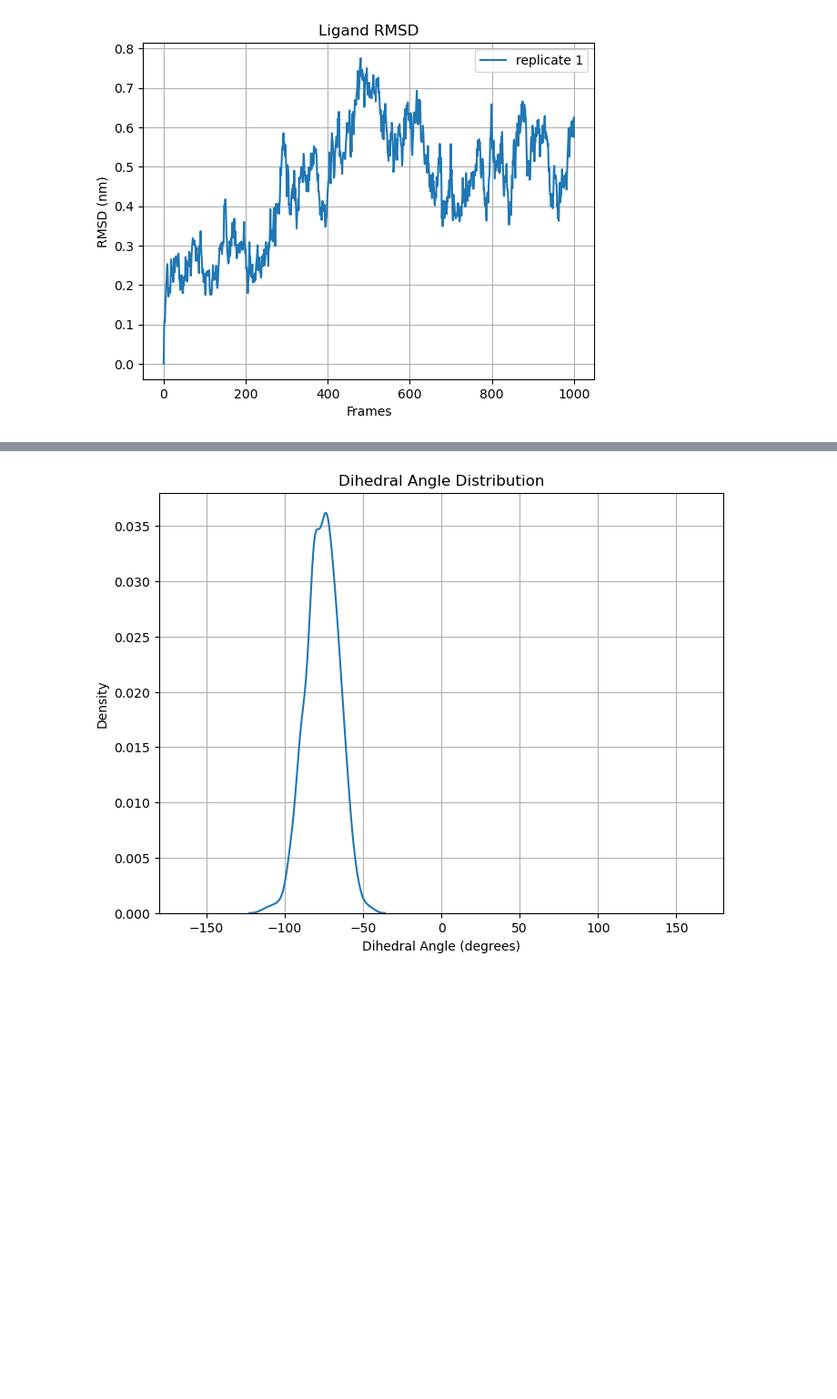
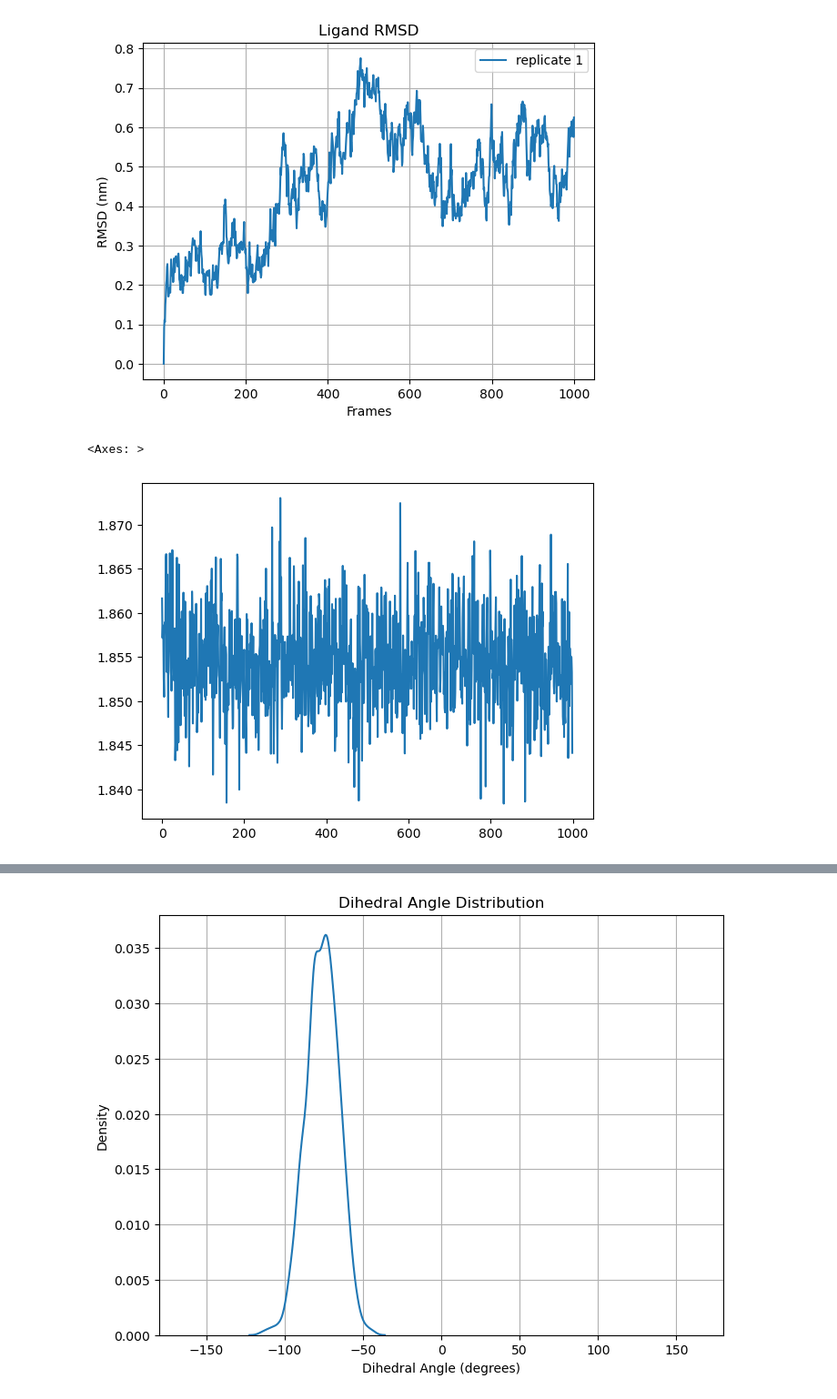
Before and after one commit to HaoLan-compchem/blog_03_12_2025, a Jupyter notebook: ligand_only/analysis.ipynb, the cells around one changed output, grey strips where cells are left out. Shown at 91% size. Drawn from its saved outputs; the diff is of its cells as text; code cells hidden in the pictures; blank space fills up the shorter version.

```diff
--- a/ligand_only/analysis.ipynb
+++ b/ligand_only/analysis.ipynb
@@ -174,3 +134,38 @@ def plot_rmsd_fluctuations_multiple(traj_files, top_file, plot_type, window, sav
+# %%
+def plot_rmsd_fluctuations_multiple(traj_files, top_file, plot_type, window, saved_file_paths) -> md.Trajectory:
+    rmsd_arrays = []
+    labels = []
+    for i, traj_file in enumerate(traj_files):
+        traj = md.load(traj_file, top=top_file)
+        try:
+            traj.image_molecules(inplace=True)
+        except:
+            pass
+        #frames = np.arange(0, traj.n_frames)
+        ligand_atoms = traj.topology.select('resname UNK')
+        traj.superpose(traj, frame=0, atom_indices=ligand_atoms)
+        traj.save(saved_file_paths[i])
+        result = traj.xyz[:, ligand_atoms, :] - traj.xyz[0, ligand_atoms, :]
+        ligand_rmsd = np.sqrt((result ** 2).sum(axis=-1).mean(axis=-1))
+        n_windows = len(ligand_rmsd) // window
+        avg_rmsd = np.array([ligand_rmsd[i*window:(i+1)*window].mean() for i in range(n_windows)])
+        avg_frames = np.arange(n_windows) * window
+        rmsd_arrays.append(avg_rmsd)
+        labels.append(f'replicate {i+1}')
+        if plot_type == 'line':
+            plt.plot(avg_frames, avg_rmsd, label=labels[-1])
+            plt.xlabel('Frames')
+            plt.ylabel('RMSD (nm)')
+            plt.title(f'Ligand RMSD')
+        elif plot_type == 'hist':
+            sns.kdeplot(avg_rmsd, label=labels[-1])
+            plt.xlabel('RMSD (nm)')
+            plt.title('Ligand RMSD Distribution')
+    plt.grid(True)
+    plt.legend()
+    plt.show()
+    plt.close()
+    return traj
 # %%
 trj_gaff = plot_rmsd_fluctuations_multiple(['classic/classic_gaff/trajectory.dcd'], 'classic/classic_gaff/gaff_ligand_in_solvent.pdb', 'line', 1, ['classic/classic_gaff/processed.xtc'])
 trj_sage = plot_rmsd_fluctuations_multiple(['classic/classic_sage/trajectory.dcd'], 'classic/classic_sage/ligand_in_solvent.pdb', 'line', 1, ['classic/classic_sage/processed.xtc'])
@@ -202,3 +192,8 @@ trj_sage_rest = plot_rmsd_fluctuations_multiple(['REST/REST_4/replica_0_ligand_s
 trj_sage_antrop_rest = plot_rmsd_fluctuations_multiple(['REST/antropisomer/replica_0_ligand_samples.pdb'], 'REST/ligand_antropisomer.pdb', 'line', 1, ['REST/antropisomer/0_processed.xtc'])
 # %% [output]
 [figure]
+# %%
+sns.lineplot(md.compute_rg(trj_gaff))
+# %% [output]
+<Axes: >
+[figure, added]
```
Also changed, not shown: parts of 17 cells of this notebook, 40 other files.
—————
The task:
Looking at the material above, say how many of its lines include "result", and give nothing besides the number.

Solution to this exercise:
2